Of the 450 complaints that have been attended to so far - in exchange of a processing fee of Rs 4,000 a complaint - showcause notices have been sent to three operators for violating the revised electromagnetic field (EMF) radiation norms of 450 milliwatts/square metre.
"Most complaints have come from residential colonies and cooperative housing societies who fear the implications of radiation emission from mobile towers," said a senior official from the union department of telecommunication. "If possible, we will try and compile which areas in the city have registered the maximum number of complaints and then decide on a course of action," he said.
HT has been carrying a series of reports on the suspected health effects of exposure to mobile phone tower radiation over the past few months. As per the procedure laid out by the DoT, a three-member monitoring committee is supposed to visit the complainant's house to measure the radiation emission readings in every room. Based on the measurements, a report is prepared by the team and submitted to the complainant within 10 days.
Anti-radiation campaigners and experts, however, claimed that in reality, a larger number of people would have responded to the system had there been more clarity. "By making it mandatory for people to pay Rs 4,000 for only a report on the radiation measures, the system cannot be used by everyone," said Vinod Shah, a resident of Carmichael Road resident.

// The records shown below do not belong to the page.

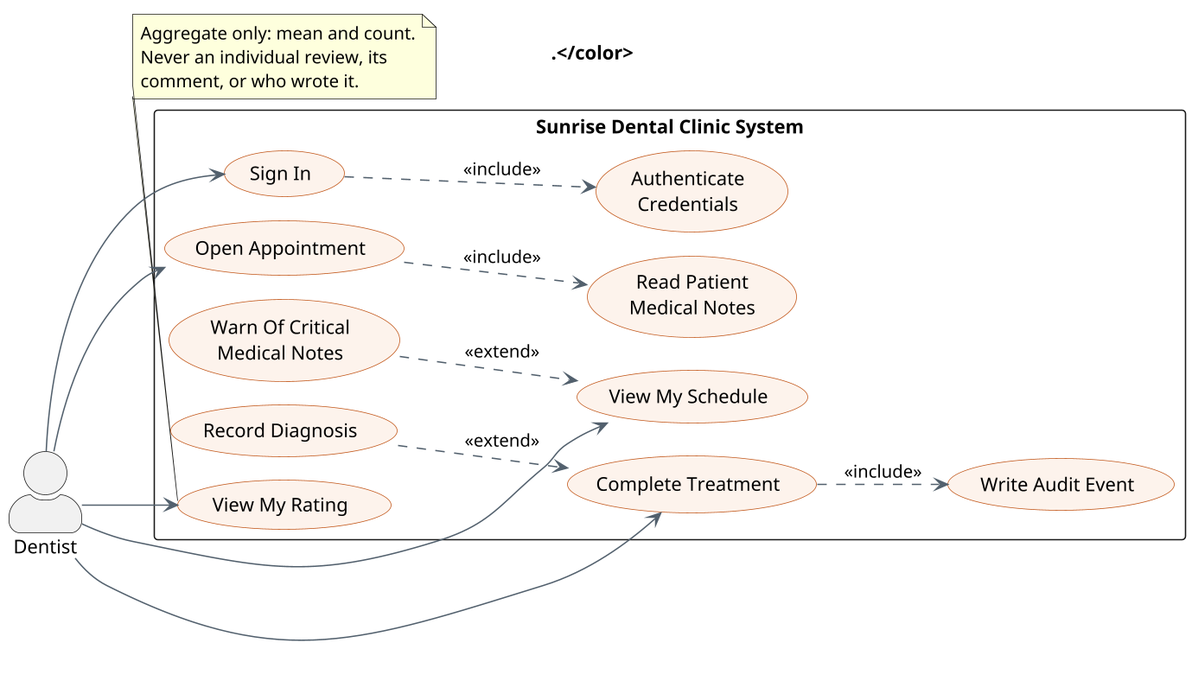
Above: modular/docs/use-case/use_case_dentist.png in ShakyaRanasinghe/sunrise-dental-clinic (PlantUML), before the change.
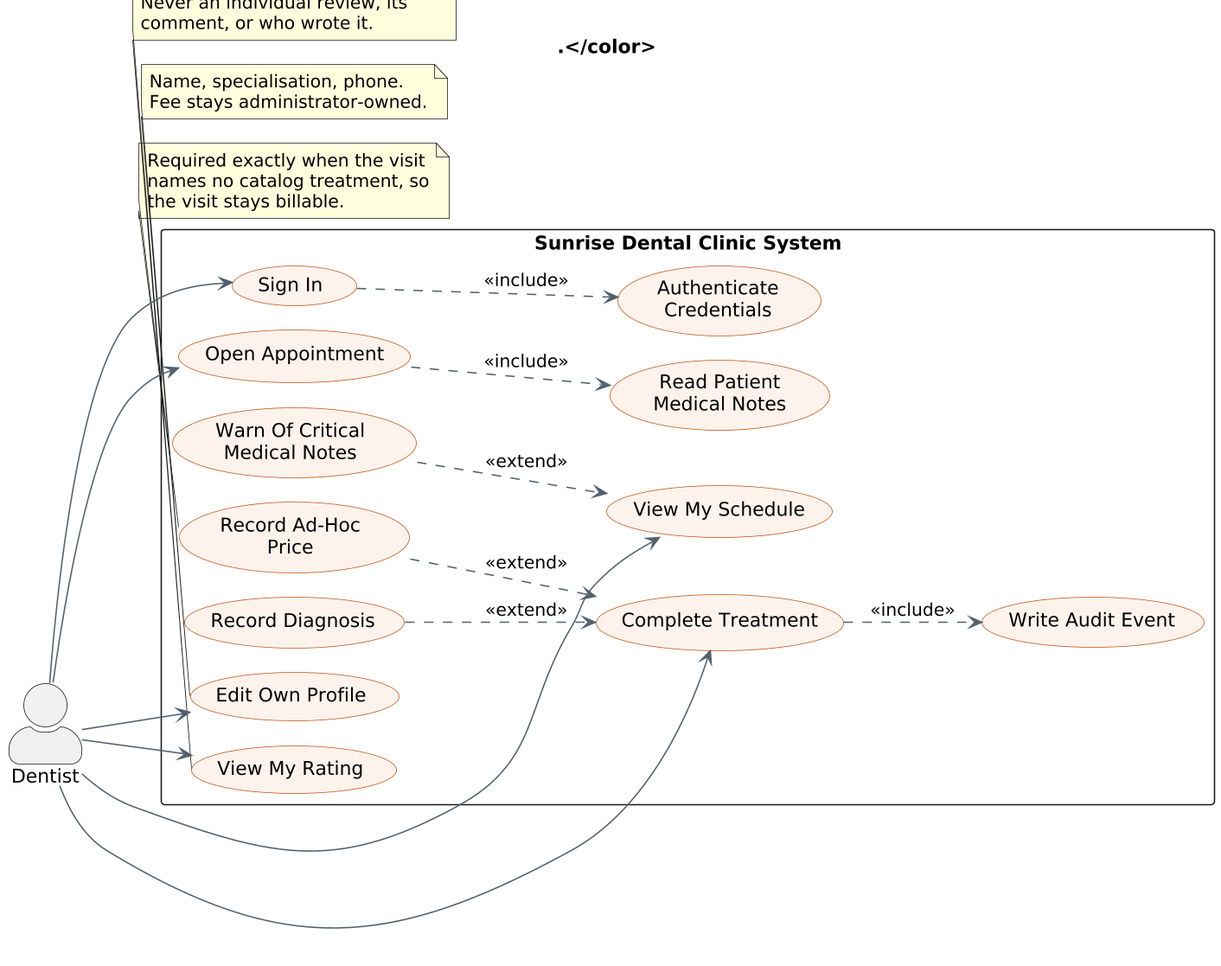
After the commit.

What changed in the source:
```diff
@@ -27,6 +27,8 @@
   usecase "Read Patient\nMedical Notes" as UC_NOTES
   usecase "Complete Treatment" as UC_DONE
   usecase "Record Diagnosis" as UC_DIAG
+  usecase "Record Ad-Hoc\nPrice" as UC_PRICE
+  usecase "Edit Own Profile" as UC_PROF
   usecase "Write Audit Event" as UC_AUDIT
   usecase "View My Rating" as UC_RATE
 }
@@ -35,14 +37,27 @@
 DN --> UC_SCHED
 DN --> UC_OPEN
 DN --> UC_DONE
+DN --> UC_PROF
 DN --> UC_RATE
 
 UC_LOGIN ..> UC_AUTH  : <<include>>
 UC_OPEN  ..> UC_NOTES : <<include>>
 UC_DONE  ..> UC_AUDIT : <<include>>
 
-UC_WARN ..> UC_SCHED : <<extend>>
-UC_DIAG ..> UC_DONE  : <<extend>>
+UC_WARN  ..> UC_SCHED : <<extend>>
+UC_DIAG  ..> UC_DONE  : <<extend>>
+UC_PRICE ..> UC_DONE  : <<extend>>
+
+note bottom of UC_PRICE
+  Required exactly when the visit
+  names no catalog treatment, so
+  the visit stays billable.
+end note
+
+note bottom of UC_PROF
+  Name, specialisation, phone.
+  Fee stays administrator-owned.
+end note
 
 note bottom of UC_RATE
   Aggregate only: mean and count.
```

Other residents, who had got their houses and offices measured through the system complained about the discrepancies in the report. "Despite paying Rs 4,000, I was given a very vague report with only measurements of electro-magnetic field radiation. There was no mention of a standard norm or other determining factors, making it difficult for a layman to comprehend," said Jitendra Gupta, a Kurla resident.